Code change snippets
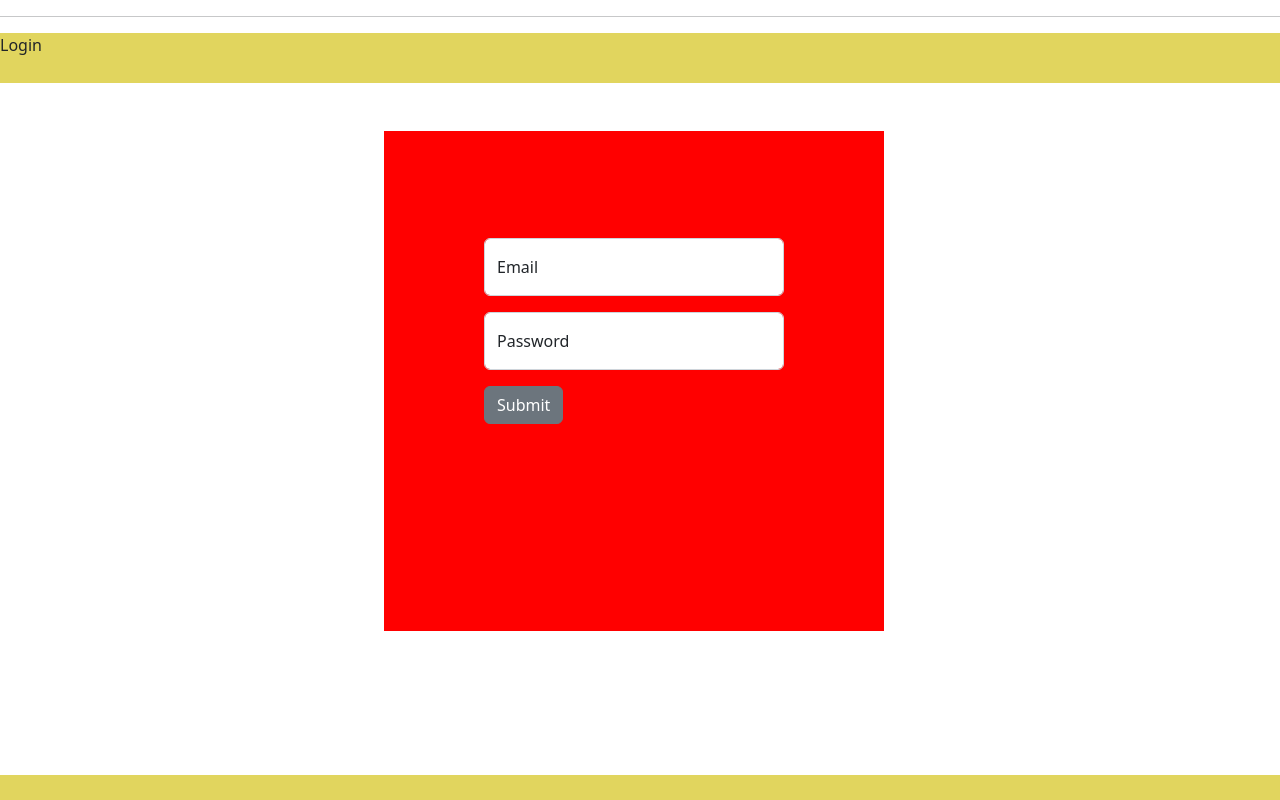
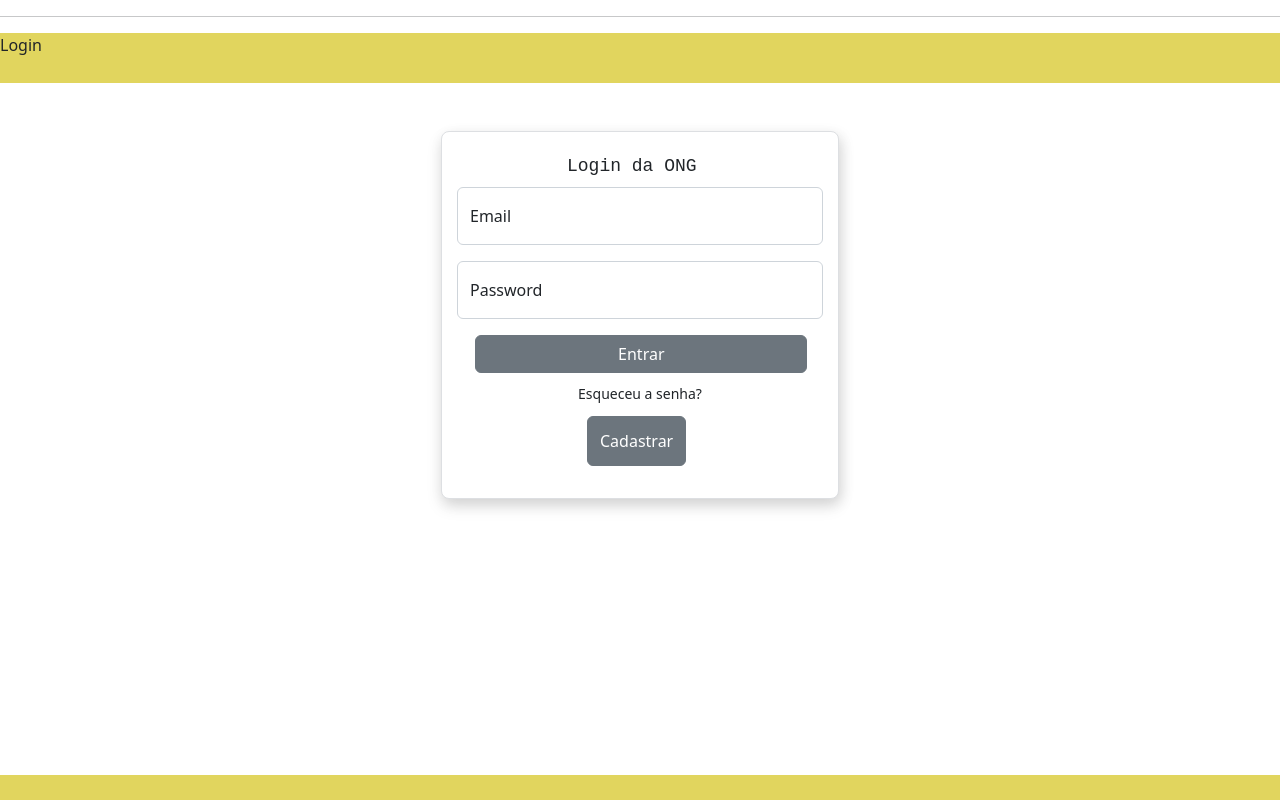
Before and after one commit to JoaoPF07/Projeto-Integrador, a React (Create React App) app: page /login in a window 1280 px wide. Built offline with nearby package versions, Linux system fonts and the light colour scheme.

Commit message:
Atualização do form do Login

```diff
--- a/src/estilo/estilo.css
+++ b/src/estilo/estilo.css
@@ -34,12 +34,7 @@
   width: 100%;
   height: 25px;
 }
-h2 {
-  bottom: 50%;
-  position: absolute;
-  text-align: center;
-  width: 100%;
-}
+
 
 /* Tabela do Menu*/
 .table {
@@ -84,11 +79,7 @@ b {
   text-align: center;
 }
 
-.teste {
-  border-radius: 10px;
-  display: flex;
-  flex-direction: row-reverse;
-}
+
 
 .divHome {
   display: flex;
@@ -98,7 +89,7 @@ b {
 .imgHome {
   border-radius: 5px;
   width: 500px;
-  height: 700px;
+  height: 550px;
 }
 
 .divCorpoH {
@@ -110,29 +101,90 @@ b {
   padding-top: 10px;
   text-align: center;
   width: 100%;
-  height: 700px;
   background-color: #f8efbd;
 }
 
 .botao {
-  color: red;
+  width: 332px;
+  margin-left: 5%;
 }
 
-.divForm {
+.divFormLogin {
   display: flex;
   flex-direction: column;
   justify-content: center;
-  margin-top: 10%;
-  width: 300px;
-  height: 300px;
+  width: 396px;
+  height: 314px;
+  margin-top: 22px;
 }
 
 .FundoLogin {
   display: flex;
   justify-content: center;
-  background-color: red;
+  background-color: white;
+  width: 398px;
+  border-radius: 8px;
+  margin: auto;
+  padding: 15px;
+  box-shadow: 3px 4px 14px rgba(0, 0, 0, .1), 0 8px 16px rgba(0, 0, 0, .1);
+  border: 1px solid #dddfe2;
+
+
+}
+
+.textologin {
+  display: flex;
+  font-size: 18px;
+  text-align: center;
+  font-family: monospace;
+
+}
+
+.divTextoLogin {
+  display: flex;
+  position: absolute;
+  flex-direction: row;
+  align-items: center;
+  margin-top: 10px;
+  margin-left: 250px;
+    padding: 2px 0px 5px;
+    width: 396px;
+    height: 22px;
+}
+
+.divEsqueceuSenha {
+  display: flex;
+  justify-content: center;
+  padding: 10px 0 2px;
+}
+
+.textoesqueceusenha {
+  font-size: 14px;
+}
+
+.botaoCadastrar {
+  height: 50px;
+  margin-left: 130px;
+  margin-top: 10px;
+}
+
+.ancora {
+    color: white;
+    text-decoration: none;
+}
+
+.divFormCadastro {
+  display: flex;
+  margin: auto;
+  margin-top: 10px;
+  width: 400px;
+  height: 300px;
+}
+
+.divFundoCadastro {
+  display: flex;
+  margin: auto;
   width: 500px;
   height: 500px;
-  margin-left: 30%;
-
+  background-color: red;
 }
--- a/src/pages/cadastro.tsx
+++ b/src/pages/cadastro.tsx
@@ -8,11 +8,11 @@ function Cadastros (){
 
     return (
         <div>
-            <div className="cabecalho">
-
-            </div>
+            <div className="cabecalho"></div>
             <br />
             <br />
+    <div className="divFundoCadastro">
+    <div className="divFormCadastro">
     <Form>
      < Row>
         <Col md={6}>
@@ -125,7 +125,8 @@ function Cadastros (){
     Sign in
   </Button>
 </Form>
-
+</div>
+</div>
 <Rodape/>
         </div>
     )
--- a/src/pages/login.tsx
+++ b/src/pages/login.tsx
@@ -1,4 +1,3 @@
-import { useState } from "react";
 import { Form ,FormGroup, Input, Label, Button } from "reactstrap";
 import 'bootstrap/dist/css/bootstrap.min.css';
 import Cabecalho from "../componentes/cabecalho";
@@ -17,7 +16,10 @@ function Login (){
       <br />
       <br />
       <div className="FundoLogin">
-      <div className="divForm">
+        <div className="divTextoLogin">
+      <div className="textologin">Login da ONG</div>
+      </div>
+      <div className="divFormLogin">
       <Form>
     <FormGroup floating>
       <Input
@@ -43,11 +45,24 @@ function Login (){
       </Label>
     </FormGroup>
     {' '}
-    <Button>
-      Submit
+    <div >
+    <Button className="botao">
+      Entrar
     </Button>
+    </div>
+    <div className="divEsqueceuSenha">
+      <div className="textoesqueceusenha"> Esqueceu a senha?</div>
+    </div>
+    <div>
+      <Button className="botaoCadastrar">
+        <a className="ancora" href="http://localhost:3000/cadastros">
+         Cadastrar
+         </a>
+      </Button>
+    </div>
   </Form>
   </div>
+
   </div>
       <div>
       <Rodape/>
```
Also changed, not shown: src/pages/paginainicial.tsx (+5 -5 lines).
---
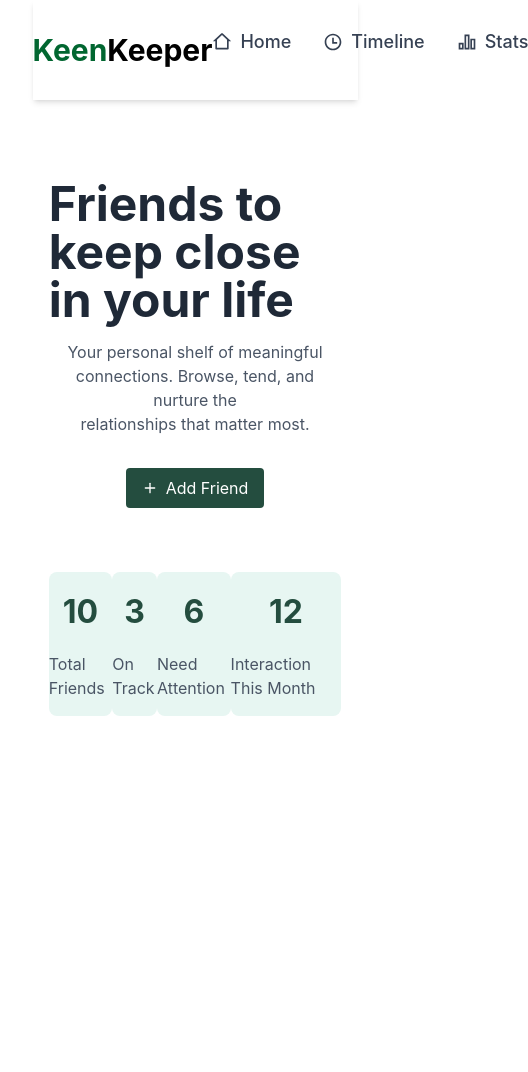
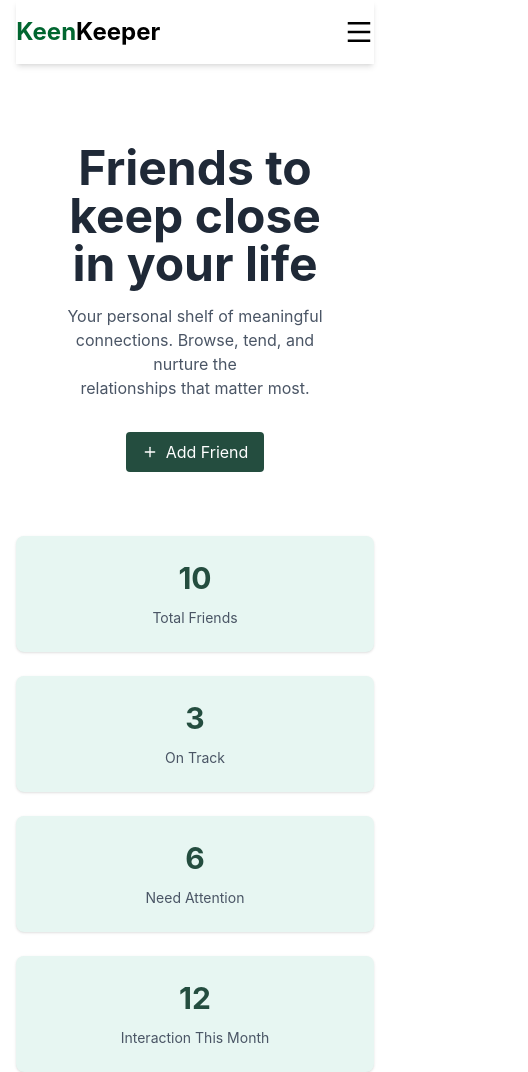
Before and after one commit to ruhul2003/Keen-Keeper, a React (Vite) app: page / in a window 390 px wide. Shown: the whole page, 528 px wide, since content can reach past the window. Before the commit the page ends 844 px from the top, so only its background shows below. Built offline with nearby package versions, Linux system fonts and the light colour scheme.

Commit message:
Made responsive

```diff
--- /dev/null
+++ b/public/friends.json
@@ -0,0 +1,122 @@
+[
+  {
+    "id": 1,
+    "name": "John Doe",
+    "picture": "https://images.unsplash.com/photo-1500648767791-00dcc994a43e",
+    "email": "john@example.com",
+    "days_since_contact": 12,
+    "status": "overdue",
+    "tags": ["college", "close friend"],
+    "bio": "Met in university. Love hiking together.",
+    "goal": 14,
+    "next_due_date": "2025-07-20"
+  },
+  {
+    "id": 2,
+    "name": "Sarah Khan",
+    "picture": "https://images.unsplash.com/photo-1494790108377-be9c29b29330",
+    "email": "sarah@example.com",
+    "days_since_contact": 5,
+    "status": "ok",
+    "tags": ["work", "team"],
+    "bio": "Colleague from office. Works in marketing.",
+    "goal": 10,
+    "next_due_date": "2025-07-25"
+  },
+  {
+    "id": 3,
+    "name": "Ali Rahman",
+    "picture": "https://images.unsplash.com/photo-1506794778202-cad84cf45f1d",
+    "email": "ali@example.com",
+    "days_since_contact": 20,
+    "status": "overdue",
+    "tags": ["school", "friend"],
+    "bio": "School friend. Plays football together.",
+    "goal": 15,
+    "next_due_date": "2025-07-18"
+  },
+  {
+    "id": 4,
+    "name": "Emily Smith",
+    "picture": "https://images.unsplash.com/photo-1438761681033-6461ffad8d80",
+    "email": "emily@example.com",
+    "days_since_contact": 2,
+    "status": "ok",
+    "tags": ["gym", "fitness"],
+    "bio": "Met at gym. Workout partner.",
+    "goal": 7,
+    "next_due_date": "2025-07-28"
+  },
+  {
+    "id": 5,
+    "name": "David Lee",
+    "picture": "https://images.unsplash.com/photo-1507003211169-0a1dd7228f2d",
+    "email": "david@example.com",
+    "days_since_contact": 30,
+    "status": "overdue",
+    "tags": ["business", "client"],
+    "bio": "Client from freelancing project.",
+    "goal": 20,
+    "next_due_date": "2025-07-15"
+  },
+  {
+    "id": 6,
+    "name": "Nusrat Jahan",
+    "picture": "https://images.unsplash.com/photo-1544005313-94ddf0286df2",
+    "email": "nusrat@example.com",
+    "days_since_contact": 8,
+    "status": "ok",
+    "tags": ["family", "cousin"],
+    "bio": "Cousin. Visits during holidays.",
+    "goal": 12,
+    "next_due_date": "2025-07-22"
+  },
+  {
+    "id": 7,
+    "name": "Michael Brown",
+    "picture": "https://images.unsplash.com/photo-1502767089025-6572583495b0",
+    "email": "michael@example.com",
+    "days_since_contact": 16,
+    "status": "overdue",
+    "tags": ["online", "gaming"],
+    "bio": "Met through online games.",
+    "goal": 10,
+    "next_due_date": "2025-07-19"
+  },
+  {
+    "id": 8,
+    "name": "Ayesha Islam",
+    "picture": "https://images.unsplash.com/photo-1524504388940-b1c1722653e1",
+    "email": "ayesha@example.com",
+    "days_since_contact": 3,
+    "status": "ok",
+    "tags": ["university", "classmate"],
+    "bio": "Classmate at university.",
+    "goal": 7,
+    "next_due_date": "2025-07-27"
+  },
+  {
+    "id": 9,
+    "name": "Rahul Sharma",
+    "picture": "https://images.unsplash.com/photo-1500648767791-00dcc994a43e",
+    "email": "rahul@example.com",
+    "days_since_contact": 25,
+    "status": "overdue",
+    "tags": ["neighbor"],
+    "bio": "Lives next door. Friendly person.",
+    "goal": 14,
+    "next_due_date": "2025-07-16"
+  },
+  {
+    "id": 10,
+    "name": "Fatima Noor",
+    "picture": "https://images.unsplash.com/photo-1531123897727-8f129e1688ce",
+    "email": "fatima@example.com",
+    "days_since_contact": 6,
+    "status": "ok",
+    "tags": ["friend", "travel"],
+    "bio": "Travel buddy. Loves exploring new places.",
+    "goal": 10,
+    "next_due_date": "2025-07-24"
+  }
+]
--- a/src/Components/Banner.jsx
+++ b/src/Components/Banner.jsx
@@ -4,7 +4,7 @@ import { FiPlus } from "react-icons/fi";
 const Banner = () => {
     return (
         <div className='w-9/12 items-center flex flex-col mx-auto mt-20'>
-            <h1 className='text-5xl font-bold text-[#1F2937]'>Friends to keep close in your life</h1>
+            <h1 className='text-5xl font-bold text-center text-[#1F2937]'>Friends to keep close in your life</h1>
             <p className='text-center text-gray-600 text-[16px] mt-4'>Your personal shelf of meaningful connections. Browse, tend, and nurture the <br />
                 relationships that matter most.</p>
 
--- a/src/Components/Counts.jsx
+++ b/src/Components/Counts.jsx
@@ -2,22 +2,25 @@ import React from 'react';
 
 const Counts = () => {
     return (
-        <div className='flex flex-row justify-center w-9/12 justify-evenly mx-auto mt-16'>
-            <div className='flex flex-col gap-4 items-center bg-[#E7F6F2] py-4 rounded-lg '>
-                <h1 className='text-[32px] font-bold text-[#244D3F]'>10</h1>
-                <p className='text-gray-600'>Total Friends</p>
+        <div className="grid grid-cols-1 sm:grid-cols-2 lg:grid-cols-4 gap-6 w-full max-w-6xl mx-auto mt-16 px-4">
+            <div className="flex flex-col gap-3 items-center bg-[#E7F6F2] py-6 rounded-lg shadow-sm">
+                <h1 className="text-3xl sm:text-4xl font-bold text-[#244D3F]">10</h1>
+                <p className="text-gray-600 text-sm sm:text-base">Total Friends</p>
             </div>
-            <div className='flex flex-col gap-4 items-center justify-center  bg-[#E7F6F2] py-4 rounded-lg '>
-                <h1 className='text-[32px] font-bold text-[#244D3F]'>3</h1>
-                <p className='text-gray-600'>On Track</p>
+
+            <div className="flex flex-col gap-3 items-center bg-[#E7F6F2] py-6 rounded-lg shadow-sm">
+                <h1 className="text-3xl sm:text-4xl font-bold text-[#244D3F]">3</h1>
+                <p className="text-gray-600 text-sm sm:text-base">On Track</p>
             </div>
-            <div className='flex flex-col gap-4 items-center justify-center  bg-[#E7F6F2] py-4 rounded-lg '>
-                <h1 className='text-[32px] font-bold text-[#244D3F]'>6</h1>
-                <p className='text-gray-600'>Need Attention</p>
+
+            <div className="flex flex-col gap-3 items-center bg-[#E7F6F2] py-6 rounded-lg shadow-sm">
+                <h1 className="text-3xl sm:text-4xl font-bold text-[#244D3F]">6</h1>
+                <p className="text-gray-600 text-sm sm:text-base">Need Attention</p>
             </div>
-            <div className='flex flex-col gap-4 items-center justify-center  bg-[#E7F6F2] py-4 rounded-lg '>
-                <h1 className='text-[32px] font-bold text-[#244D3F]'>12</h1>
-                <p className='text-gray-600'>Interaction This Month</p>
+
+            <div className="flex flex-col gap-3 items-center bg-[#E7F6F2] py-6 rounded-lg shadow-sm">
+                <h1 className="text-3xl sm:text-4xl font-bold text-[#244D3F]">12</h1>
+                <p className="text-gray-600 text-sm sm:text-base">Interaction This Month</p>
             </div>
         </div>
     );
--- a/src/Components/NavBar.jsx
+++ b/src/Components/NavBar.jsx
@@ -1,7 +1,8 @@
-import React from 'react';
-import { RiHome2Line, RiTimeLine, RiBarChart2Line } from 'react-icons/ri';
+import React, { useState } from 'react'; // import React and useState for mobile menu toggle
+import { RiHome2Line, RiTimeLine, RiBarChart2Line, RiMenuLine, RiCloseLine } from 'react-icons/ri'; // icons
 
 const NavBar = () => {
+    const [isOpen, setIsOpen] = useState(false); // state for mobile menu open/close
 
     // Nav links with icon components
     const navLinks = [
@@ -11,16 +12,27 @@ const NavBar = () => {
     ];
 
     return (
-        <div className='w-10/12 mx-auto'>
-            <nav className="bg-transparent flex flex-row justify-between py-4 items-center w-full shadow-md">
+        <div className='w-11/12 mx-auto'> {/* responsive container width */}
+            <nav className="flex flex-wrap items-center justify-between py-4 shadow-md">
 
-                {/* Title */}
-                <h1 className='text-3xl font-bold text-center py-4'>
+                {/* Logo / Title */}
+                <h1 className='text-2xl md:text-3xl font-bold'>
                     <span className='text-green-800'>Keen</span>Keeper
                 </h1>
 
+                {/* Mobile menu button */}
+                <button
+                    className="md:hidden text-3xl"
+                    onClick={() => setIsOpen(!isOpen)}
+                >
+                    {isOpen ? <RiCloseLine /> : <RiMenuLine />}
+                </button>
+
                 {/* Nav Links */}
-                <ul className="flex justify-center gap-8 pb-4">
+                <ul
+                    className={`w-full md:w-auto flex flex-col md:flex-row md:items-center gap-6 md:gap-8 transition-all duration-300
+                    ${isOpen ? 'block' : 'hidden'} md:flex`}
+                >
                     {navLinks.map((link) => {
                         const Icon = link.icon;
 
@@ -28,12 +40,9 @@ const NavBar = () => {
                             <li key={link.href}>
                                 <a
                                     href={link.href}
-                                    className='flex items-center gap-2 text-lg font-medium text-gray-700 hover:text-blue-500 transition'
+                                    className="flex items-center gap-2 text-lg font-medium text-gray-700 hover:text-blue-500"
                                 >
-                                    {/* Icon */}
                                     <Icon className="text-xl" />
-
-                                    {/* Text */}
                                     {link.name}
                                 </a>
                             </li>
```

#### Exercise aim:
Go through the records above and return every line that holds the string "https".

#### Exercise answer:
+    "picture": "https://images.unsplash.com/photo-1500648767791-00dcc994a43e",
+    "picture": "https://images.unsplash.com/photo-1494790108377-be9c29b29330",
+    "picture": "https://images.unsplash.com/photo-1506794778202-cad84cf45f1d",
+    "picture": "https://images.unsplash.com/photo-1438761681033-6461ffad8d80",
+    "picture": "https://images.unsplash.com/photo-1507003211169-0a1dd7228f2d",
+    "picture": "https://images.unsplash.com/photo-1544005313-94ddf0286df2",
+    "picture": "https://images.unsplash.com/photo-1502767089025-6572583495b0",
+    "picture": "https://images.unsplash.com/photo-1524504388940-b1c1722653e1",
+    "picture": "https://images.unsplash.com/photo-1500648767791-00dcc994a43e",
+    "picture": "https://images.unsplash.com/photo-1531123897727-8f129e1688ce",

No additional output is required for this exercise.